### ASSIGNMENT
Identify every line in the records below that contains the word "README", and copy each of those lines.

### DATA
------------------------------------
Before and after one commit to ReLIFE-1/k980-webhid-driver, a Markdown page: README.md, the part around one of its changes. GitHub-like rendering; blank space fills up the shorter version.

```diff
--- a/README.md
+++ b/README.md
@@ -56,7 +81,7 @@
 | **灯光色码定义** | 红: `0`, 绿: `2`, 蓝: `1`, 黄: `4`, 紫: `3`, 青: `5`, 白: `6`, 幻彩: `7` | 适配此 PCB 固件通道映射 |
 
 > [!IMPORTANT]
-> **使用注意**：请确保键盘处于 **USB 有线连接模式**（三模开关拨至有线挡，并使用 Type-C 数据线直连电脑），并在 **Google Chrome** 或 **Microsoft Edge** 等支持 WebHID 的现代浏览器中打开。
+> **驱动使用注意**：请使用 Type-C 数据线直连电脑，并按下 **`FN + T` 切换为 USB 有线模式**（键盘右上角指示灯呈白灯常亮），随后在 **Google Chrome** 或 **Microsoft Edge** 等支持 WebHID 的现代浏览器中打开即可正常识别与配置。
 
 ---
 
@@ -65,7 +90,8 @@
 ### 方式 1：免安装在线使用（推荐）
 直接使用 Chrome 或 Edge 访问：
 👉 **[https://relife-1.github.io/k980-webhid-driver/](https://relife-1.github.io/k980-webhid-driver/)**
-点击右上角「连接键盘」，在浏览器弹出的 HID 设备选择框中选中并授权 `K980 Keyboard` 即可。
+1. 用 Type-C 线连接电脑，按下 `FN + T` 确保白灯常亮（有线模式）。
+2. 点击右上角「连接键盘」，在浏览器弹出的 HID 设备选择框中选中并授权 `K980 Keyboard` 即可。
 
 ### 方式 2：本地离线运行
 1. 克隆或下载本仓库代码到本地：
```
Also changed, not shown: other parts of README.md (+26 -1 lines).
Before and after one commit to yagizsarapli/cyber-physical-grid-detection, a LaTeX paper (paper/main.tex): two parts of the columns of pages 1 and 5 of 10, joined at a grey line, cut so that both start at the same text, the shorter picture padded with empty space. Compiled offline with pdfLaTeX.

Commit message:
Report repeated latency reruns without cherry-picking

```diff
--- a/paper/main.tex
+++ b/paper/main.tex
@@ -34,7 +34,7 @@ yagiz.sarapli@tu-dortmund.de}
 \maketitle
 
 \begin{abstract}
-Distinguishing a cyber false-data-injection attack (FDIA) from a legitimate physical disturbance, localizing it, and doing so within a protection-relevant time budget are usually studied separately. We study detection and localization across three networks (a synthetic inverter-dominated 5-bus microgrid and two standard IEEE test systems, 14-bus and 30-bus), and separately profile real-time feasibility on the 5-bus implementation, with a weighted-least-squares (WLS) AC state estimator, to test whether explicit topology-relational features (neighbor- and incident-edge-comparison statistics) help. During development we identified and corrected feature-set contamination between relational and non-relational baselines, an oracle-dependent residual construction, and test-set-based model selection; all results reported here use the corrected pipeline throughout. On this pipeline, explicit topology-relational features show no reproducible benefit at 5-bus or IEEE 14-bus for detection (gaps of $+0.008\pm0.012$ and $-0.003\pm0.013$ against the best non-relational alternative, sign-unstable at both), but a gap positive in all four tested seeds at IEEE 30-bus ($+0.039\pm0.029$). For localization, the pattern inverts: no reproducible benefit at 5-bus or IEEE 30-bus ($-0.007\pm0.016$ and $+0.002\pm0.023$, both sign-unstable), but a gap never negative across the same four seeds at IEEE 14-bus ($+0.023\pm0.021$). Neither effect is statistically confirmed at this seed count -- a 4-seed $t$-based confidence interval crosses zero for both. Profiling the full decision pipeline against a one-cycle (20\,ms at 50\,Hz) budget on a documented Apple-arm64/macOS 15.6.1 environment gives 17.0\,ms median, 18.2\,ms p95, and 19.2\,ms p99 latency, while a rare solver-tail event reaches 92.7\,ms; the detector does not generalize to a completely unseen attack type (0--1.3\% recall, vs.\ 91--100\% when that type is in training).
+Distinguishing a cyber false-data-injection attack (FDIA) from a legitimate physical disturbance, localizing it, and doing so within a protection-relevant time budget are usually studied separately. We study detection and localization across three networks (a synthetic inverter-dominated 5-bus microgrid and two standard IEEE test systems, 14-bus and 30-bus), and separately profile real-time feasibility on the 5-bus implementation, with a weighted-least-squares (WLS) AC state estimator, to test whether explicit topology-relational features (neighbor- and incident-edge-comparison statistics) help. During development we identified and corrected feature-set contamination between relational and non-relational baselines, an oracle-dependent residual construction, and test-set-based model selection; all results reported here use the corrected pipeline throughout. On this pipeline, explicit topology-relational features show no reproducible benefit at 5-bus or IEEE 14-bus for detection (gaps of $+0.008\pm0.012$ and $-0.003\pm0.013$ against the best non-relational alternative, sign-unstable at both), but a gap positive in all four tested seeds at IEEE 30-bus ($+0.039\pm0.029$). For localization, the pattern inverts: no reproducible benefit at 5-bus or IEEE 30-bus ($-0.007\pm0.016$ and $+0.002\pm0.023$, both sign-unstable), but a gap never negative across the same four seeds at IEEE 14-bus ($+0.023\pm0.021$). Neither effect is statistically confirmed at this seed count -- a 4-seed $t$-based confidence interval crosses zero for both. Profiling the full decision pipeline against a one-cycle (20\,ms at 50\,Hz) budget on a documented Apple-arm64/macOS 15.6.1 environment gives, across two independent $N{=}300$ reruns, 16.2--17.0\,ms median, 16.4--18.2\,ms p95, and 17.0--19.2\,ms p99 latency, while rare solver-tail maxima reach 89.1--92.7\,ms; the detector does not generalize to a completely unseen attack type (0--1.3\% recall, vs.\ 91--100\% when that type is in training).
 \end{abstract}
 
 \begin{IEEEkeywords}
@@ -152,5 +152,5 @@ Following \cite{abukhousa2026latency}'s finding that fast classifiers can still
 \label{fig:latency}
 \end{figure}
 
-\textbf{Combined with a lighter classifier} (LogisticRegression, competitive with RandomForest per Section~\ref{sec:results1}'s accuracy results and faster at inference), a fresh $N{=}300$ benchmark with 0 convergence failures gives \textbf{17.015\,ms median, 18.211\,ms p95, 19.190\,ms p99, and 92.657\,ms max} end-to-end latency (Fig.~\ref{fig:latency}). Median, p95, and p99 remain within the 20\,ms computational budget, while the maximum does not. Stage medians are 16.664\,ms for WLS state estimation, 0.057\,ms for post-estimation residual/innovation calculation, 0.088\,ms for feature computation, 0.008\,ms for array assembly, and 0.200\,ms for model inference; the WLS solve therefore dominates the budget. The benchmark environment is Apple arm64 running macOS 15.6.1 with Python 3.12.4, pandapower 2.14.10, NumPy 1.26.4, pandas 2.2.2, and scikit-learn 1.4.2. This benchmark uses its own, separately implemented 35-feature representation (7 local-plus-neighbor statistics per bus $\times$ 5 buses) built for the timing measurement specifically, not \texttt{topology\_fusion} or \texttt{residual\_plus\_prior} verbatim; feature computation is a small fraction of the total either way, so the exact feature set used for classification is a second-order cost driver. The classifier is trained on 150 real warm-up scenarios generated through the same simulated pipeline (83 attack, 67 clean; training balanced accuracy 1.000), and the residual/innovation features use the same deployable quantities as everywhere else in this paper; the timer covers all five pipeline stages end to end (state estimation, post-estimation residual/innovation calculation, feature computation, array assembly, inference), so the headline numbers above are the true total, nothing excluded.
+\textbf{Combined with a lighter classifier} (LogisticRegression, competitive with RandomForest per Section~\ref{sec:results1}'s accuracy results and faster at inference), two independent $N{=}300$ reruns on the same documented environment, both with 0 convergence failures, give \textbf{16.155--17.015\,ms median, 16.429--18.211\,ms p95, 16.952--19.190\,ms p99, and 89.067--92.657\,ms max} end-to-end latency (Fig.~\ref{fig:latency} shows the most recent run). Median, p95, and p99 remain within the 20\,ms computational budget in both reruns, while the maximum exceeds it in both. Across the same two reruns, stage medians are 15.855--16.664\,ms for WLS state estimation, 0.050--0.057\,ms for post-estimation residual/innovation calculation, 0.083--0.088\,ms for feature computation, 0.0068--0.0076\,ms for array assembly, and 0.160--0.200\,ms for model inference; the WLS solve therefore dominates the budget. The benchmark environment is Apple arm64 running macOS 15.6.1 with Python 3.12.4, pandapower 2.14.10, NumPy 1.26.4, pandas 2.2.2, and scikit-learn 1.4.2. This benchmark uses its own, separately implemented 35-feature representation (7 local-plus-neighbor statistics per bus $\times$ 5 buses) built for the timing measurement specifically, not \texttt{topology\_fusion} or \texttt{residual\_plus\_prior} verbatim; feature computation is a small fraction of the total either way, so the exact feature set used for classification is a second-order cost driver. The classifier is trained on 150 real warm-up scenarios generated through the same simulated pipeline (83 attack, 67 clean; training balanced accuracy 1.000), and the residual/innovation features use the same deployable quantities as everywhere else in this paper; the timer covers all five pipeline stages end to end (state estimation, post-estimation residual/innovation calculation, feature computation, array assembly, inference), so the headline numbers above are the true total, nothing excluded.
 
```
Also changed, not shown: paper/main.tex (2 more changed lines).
------------------------------------
### EXPECTED OUTPUT
Before and after one commit to ReLIFE-1/k980-webhid-driver, a Markdown page: README.md, the part around one of its changes. GitHub-like rendering; blank space fills up the shorter version.
--- a/README.md
+++ b/README.md
Also changed, not shown: other parts of README.md (+26 -1 lines).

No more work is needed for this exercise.